## [EXERCISE]
Search term "function": please copy every line of the records below that contains it.

## [Web interface edit records]
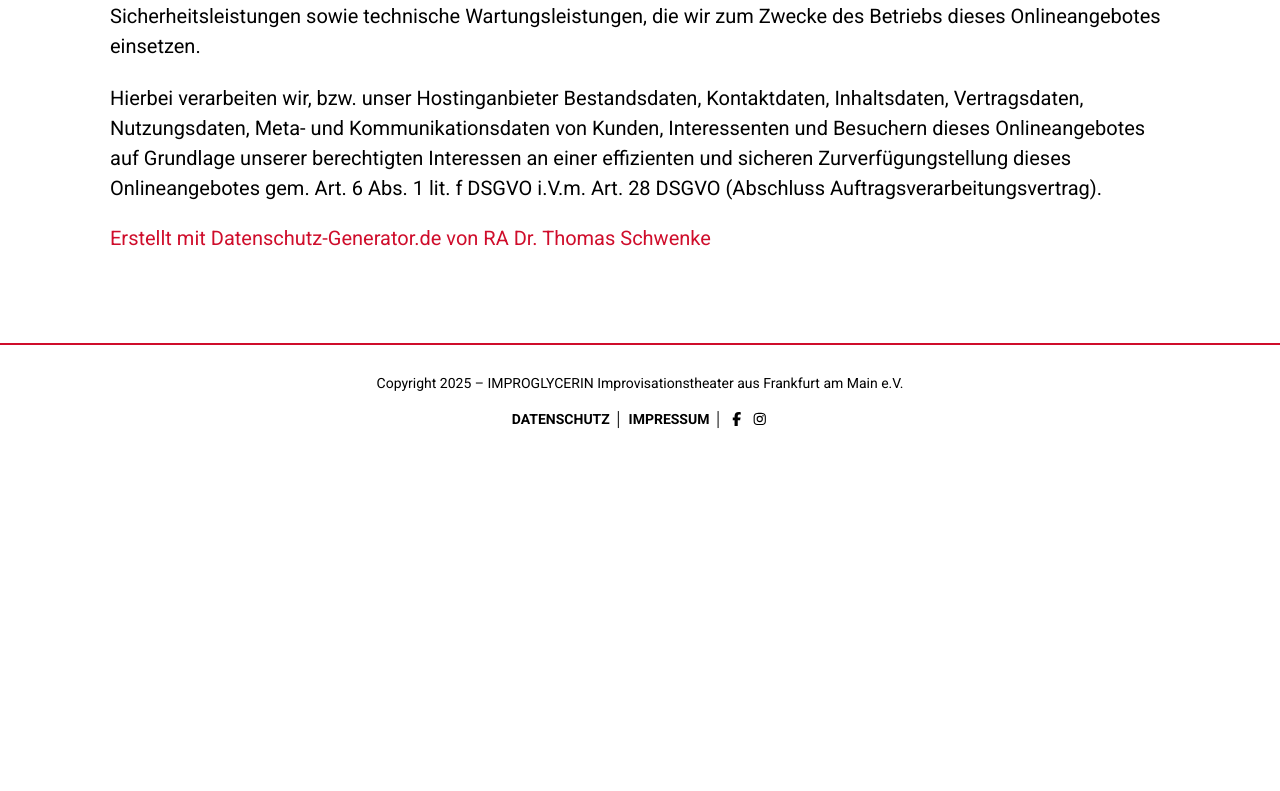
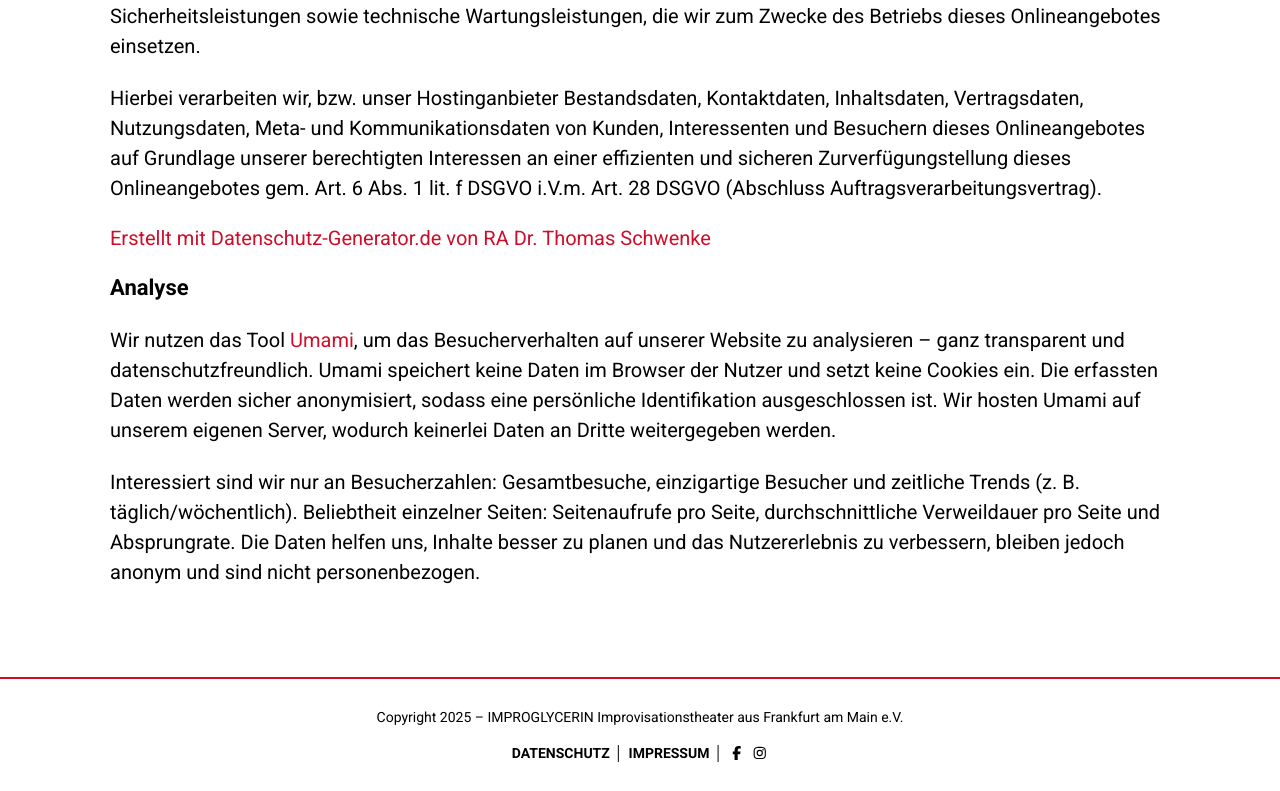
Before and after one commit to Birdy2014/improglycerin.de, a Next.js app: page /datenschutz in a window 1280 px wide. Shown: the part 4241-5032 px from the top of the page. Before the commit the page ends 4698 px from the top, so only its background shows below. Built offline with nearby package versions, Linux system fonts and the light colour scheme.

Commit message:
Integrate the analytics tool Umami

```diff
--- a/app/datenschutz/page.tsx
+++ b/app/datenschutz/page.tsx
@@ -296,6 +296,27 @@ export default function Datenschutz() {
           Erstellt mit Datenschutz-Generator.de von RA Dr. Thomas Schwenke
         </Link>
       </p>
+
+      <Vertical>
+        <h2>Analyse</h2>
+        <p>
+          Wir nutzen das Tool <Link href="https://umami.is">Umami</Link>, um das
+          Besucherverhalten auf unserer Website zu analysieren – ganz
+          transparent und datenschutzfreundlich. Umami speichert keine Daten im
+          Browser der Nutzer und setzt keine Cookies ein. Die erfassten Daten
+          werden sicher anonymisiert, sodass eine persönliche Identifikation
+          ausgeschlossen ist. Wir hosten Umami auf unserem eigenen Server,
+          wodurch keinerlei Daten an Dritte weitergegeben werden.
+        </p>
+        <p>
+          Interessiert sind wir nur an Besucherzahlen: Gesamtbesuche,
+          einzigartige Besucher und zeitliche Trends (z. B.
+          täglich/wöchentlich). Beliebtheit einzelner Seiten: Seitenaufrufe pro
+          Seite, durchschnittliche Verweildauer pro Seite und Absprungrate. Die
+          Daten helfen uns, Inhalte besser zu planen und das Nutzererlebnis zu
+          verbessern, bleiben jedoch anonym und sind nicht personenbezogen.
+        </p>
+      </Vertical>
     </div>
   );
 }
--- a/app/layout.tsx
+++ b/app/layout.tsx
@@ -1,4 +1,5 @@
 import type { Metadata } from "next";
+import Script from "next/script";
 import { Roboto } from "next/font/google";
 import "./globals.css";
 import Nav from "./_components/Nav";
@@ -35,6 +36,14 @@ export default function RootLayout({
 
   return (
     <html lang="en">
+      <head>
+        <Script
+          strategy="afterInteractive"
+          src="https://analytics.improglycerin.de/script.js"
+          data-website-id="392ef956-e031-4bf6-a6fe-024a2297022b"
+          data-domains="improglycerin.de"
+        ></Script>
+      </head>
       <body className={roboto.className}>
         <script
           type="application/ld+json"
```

--

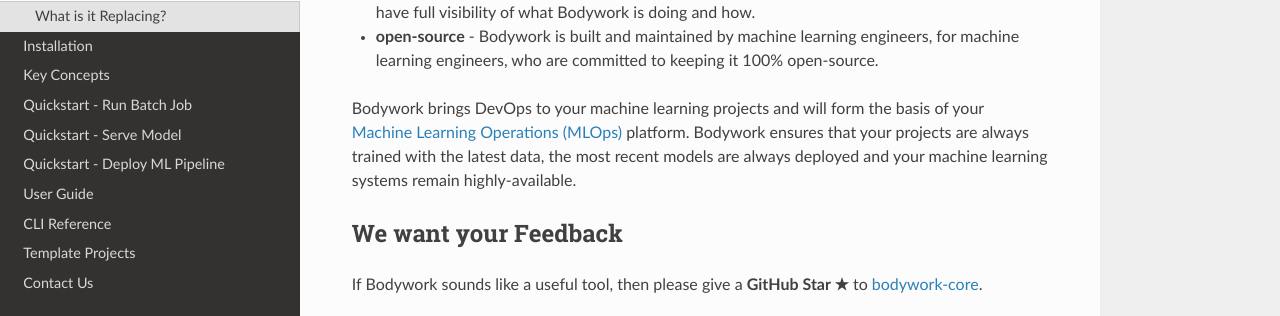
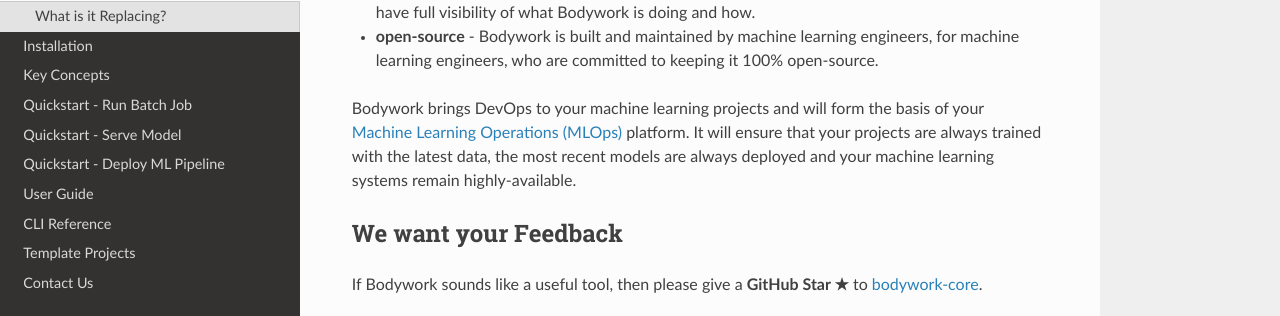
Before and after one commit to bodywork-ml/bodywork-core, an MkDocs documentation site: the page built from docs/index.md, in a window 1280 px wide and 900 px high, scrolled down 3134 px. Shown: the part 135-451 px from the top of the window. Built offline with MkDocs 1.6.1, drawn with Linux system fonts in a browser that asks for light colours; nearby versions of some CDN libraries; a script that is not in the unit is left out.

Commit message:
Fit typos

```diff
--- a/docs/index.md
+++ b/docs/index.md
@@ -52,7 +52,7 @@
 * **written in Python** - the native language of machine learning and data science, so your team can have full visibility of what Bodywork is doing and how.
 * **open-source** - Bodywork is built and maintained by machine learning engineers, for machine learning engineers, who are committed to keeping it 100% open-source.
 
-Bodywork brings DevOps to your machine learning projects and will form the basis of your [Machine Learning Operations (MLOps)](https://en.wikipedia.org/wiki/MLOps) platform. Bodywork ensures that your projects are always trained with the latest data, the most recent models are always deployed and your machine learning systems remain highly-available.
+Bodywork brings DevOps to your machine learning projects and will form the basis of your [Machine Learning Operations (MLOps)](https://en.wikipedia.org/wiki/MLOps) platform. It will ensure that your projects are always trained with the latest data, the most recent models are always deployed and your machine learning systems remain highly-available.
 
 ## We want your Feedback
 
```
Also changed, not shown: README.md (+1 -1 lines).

---

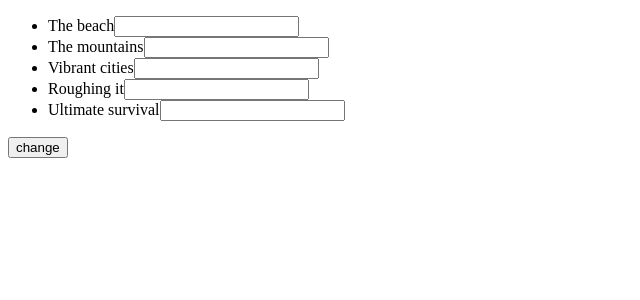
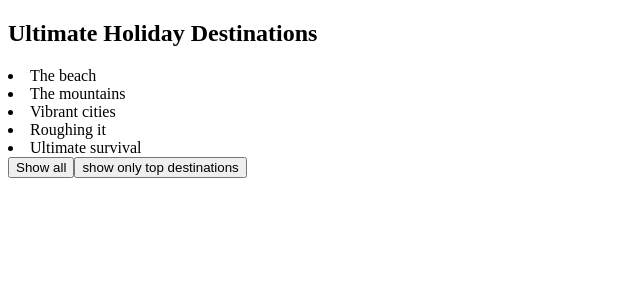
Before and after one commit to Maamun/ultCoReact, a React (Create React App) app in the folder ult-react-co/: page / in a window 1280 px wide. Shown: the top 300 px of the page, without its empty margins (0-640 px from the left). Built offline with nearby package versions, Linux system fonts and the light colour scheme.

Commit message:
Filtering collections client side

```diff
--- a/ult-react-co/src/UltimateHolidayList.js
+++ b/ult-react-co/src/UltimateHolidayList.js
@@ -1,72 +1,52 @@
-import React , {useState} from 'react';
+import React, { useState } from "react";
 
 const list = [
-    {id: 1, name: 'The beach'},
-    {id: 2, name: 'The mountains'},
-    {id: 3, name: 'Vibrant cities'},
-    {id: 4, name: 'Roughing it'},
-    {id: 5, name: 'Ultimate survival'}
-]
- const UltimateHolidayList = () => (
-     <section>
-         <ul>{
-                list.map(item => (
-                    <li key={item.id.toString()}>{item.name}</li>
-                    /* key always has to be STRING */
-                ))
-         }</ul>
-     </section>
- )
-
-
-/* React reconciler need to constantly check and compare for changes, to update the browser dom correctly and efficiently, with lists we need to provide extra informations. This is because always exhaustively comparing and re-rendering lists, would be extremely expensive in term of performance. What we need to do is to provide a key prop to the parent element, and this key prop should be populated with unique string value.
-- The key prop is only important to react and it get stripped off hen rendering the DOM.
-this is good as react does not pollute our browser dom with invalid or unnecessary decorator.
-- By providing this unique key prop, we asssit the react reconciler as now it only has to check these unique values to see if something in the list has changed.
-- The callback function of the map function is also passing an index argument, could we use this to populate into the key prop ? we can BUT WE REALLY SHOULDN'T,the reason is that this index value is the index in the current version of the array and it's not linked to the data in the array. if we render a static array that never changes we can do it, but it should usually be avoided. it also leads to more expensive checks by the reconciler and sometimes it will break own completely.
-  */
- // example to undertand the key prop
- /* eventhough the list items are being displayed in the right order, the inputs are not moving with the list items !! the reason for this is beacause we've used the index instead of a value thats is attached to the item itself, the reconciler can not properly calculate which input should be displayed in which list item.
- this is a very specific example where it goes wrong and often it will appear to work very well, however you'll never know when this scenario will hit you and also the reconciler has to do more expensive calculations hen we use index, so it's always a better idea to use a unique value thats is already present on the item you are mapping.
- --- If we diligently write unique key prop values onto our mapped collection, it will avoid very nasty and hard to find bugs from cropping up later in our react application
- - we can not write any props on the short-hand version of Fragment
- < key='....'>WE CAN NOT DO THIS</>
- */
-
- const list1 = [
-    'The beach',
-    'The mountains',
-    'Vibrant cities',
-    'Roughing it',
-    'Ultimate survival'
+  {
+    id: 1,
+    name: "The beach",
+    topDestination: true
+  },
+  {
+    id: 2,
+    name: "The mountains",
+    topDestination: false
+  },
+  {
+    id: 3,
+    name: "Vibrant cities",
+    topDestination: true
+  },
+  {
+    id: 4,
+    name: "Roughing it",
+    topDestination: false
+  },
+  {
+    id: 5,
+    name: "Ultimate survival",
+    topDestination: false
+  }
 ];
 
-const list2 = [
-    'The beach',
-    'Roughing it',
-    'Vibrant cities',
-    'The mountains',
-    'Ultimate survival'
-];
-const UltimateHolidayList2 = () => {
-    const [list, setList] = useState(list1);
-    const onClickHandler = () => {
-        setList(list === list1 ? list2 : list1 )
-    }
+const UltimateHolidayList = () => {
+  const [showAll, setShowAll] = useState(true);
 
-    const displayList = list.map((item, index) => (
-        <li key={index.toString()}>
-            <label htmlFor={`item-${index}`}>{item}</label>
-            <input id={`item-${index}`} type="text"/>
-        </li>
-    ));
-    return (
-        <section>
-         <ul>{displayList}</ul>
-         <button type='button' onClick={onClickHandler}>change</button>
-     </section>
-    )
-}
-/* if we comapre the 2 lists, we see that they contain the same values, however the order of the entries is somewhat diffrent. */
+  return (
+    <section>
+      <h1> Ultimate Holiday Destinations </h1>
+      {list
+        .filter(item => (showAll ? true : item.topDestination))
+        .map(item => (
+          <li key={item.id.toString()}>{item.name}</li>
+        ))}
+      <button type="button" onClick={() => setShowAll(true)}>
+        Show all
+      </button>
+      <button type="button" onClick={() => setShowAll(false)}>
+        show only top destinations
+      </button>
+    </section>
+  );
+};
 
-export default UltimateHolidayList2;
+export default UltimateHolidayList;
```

## [SOLUTION TO THIS PROBLEM]
@@ -296,6 +296,27 @@ export default function Datenschutz() {
@@ -35,6 +36,14 @@ export default function RootLayout({
-- The callback function of the map function is also passing an index argument, could we use this to populate into the key prop ? we can BUT WE REALLY SHOULDN'T,the reason is that this index value is the index in the current version of the array and it's not linked to the data in the array. if we render a static array that never changes we can do it, but it should usually be avoided. it also leads to more expensive checks by the reconciler and sometimes it will break own completely.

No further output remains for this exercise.